By Nestor P. Burgos Jr.
Visayas Bureau, Inquirer
ILOILO CITY – The Commission on Audit (COA) has found irregularities in the use of P10 million in taxpayers’ money to help towns on Guimaras Island that were suffering from the country’s worst oil spill.
An 18-page report of the COA, dated Feb. 8, said some of the funds were released to municipalities that were not listed as suffering from the oil spill. A copy of the report was sent to Iloilo Gov. Niel Tupas Sr.
The P10 million was part of at least P40 million released by the Office of the President to Guimaras, Iloilo and Negros Occidental in response to calls for help from towns hurt by the oil spill.
Funds for Iloilo province were released in two installments – P5 million on Aug. 25, 2006, and another P5 million on Sept. 25 the same year. These were used to buy fishing equipment, boat engines and kerosene lanterns.
The provincial government reported that it released P1.95 million to 19 coastal municipalities and P360,000 to 13 barangays.
The COA report, however, said the provincial government also released P1.1 million to 11 coastal municipalities that were not listed as suffering from the oil spill based on a report by the Provincial Disaster Coordinating Council (PDCC). The towns included San Joaquin, Guimbal, Tigbauan, Leganes, Zarraga, Anilao, San Dionisio, Batad, Estancia, Balasan and Carles.
The report said the release of P1.1 million to the 11 towns violated rules on the use of taxpayers’ money.

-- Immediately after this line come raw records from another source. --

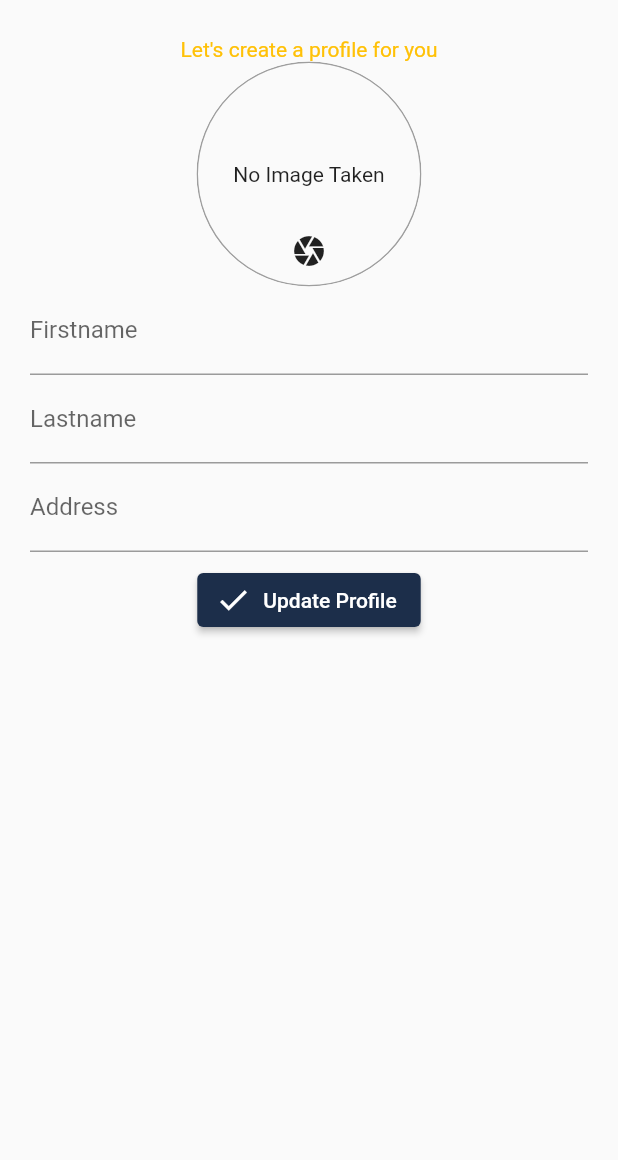
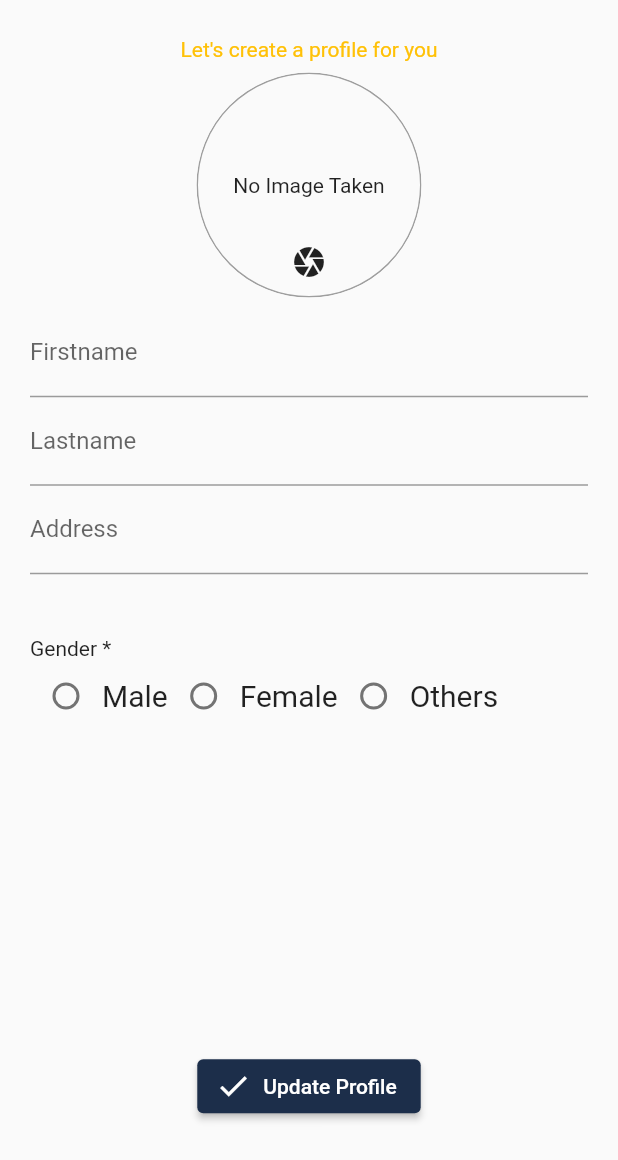
Before and after one commit to sagarpaudell/odyssey, a Flutter app: the EditProfilePage screen opened by its route, on a phone screen of 412 x 824 dp. Shown: the top 1160 px of the screen. Run offline on Flutter 3.47's test engine with Material 2 defaults, Android fonts, the phone set to English and light mode, and no system bars; our stand-ins replace font_awesome_flutter, image_picker; missing offline and left inert: image_picker_for_web.

Commit message:
gender selection and dynamic profile works:

```diff
--- a/odyssey/lib/main.dart
+++ b/odyssey/lib/main.dart
@@ -61,7 +61,7 @@ class _MyAppState extends State<MyApp> {
                       fontFamily: 'Mulish'),
                 ),
           ),
-          home: auth.isAuth ? FeedsPage() : AuthPage(),
+          home: auth.isAuth ? FeedsPage() : EditProfilePage(),
           routes: {
             AuthPage.routeName: (ctx) => AuthPage(),
             FeedsPage.routeName: (ctx) => FeedsPage(),
--- a/odyssey/lib/pages/edit_profile_page.dart
+++ b/odyssey/lib/pages/edit_profile_page.dart
@@ -4,11 +4,12 @@ import '../providers/auth.dart';
 import '../widgets/dp_input.dart';
 import 'dart:io';
 
-enum gender {
+enum Gender {
   male,
   female,
-  rather_not_say,
+  others,
 }
+Gender gender;
 
 class EditProfilePage extends StatefulWidget {
   static const routeName = '/edit-profile';
@@ -29,8 +30,49 @@ class _EditProfilePageState extends State<EditProfilePage> {
     'address': '',
     'gender': '',
   };
+
+  String get genderText {
+    switch (gender) {
+      case Gender.male:
+        return 'male';
+        break;
+      case Gender.female:
+        return 'female';
+        break;
+      case Gender.others:
+        return 'others';
+        break;
+      default:
+        return 'Unknown';
+    }
+  }
+
   void _selectImage(File pickedImg) {
     _pickedImage = pickedImg;
+  }
+
+  Widget genderRadio(String title, Gender genderVal) {
+    return Row(
+      mainAxisAlignment: MainAxisAlignment.start,
+      children: [
+        Radio<Gender>(
+          value: genderVal,
+          groupValue: gender,
+          activeColor: Theme.of(context).primaryColor,
+          onChanged: (Gender value) {
+            setState(() {
+              gender = value;
+              print(genderText);
+            });
+          },
+        ),
+        Text(
+          title,
+          maxLines: 1,
+          style: TextStyle(fontSize: 20),
+        ),
+      ],
+    );
   }
 
   @override
@@ -47,20 +89,28 @@ class _EditProfilePageState extends State<EditProfilePage> {
       print('svsfvs');
       return;
     }
+    if (gender == null) {
+      print('Null gender');
+      return;
+    }
+    _profileData['gender'] = genderText;
+
     _form.currentState.save();
+
     setState(() {});
   }
 
   @override
   Widget build(BuildContext context) {
     final authData = Provider.of<Auth>(context, listen: false);
-    final deviceSize = MediaQuery.of(context).size.height;
+    Size deviceSize = MediaQuery.of(context).size;
     return Scaffold(
-      body: SingleChildScrollView(
-        child: Container(
+      body: Container(
         margin: EdgeInsets.all(10),
+        width: double.infinity,
         padding: EdgeInsets.symmetric(vertical: 15, horizontal: 10),
-          height: deviceSize * 0.8,
+        height: deviceSize.height,
+        child: SingleChildScrollView(
           child: Column(
             children: [
               Text(
@@ -70,7 +120,10 @@ class _EditProfilePageState extends State<EditProfilePage> {
                 ),
                 textAlign: TextAlign.center,
               ),
-              Row(
+              Container(
+                height: deviceSize.height * 0.2,
+                width: deviceSize.width * 0.8,
+                child: Row(
                   mainAxisAlignment: _profileData['firstname'].isEmpty &&
                           _profileData['lastname'].isEmpty
                       ? MainAxisAlignment.center
@@ -84,13 +137,13 @@ class _EditProfilePageState extends State<EditProfilePage> {
                             width: 0,
                           )
                         : Container(
-                          width: 200,
+                            width: deviceSize.width * 0.35,
                             child: ListTile(
                               title: FittedBox(
                                 child: Text(
                                   '${_profileData['firstname']} ${_profileData['lastname']}',
-                                style:
-                                    TextStyle(fontSize: 30, fontFamily: 'Lato'),
+                                  style: TextStyle(
+                                      fontSize: 30, fontFamily: 'Lato'),
                                 ),
                               ),
                               subtitle: Text(
@@ -100,16 +153,22 @@ class _EditProfilePageState extends State<EditProfilePage> {
                           ),
                   ],
                 ),
-              Form(
+              ),
+              Container(
+                height: deviceSize.height * 0.55,
+                width: deviceSize.width,
+                child: Form(
                   key: _form,
                   child: Column(
+                    crossAxisAlignment: CrossAxisAlignment.start,
                     children: [
                       TextFormField(
                         decoration: InputDecoration(labelText: 'Firstname'),
                         keyboardType: TextInputType.text,
                         textInputAction: TextInputAction.next,
                         onFieldSubmitted: (_) {
-                        FocusScope.of(context).requestFocus(_lastNameFocusNode);
+                          FocusScope.of(context)
+                              .requestFocus(_lastNameFocusNode);
                         },
                         validator: (value) {
                           if (value.isEmpty) {
@@ -127,7 +186,8 @@ class _EditProfilePageState extends State<EditProfilePage> {
                         textInputAction: TextInputAction.next,
                         focusNode: _lastNameFocusNode,
                         onFieldSubmitted: (_) {
-                        FocusScope.of(context).requestFocus(_addressFocusNode);
+                          FocusScope.of(context)
+                              .requestFocus(_addressFocusNode);
                         },
                         validator: (value) {
                           if (value.isEmpty) {
@@ -157,29 +217,35 @@ class _EditProfilePageState extends State<EditProfilePage> {
                           _profileData['address'] = value;
                         },
                       ),
+                      SizedBox(
+                        height: deviceSize.height * 0.05,
+                      ),
+                      Text(
+                        'Gender *',
+                        textAlign: TextAlign.start,
+                      ),
+                      Row(
+                        children: <Widget>[
+                          genderRadio('Male', Gender.male),
+                          genderRadio('Female', Gender.female),
+                          genderRadio('Others', Gender.others),
+                        ],
+                      ),
 
-                    // TextFormField(
-                    //   decoration: InputDecoration(labelText: 'Gender'),
-                    //   keyboardType: TextInputType.,
-                    //   textInputAction: TextInputAction.next,
-                    //   onFieldSubmitted: (_) {
-                    //     FocusScope.of(context).requestFocus(_lastNameFocusNode);
-                    //   },
-                    //   validator: (value) {
-                    //     if (value.isEmpty) {
-                    //       return 'Name cannot be empty!';
-                    //     }
-                    //     return null;
-                    //   },
-                    //   onSaved: (value) {
-                    //     _profileData['firstname'] = value;
-                    //   },
+                      // Row(
+                      //   mainAxisAlignment: MainAxisAlignment.center,
+                      //   children: [
+                      //     genderRadio('Male', Gender.male),
+                      //     genderRadio('Female', Gender.female),
+                      //     genderRadio('Others', Gender.others),
+                      //   ],
                       // ),
                     ],
                   ),
                 ),
+              ),
               SizedBox(
-                height: 8,
+                height: deviceSize.height * 0.05,
               ),
               ElevatedButton.icon(
                 onPressed: _saveForm,
--- a/odyssey/lib/widgets/dp_input.dart
+++ b/odyssey/lib/widgets/dp_input.dart
@@ -35,7 +35,10 @@ class _DpInputState extends State<DpInput> {
 
   @override
   Widget build(BuildContext context) {
-    return Stack(
+    Size deviceSize = MediaQuery.of(context).size;
+    return Container(
+      width: deviceSize.width * 0.45,
+      child: Stack(
         alignment: Alignment.bottomCenter,
         children: <Widget>[
           ClipRRect(
@@ -65,6 +68,7 @@ class _DpInputState extends State<DpInput> {
             onPressed: _takePicture,
           ),
         ],
+      ),
     );
   }
 }
--- a/odyssey/lib/widgets/gender.dart
+++ b/odyssey/lib/widgets/gender.dart
@@ -1,17 +1,22 @@
 import 'package:flutter/material.dart';
 
 class GenderSelect extends StatelessWidget {
+  final String gender;
+  GenderSelect(this.gender);
   @override
   Widget build(BuildContext context) {
+    Size deviceSize = MediaQuery.of(context).size;
     return Container(
+      height: deviceSize.height * 0.10,
+      //idth: double.infinity,
       child: Card(
           color: Color(0xFF3B4257),
           child: Container(
-            height: 80,
-            width: 80,
+            height: deviceSize.height * 0.08,
             alignment: Alignment.center,
             margin: new EdgeInsets.all(5.0),
-            child: Column(
+            width: deviceSize.width * 0.40,
+            child: Row(
               mainAxisAlignment: MainAxisAlignment.center,
               crossAxisAlignment: CrossAxisAlignment.center,
               children: <Widget>[
@@ -20,9 +25,8 @@ class GenderSelect extends StatelessWidget {
                   color: Colors.white,
                   size: 40,
                 ),
-                SizedBox(height: 10),
                 Text(
-                  '_gender.name',
+                  gender,
                   style: TextStyle(color: Colors.grey),
                 )
               ],
```
Also changed, not shown: 2 other files. Lines whose indentation alone changed are shown as unchanged.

It was signed by Marietta Sofia, audit team leader, and Arlene Togonon, regional cluster director.
Manuel Mejorada, provincial administrator, denied any irregularities in the use of funds for oil spill-stricken towns.
Mejorada said the PDCC report was not an accurate basis to determine whether or not a town was suffering from the oil spill.
While the oil spill didn’t reach the shores of some towns, they also suffered because of lower fish catch, he said.
The COA report also noted a delay in the purchase and distribution of fishing equipment worth P7.68 million.
“Had the equipment been acquired earlier, the equipment and supplies could have curbed the urgent impact of the oil spill …,” the report said.
It also noted a P1.48 million overprice in the purchase of boat engines worth P4.22 million.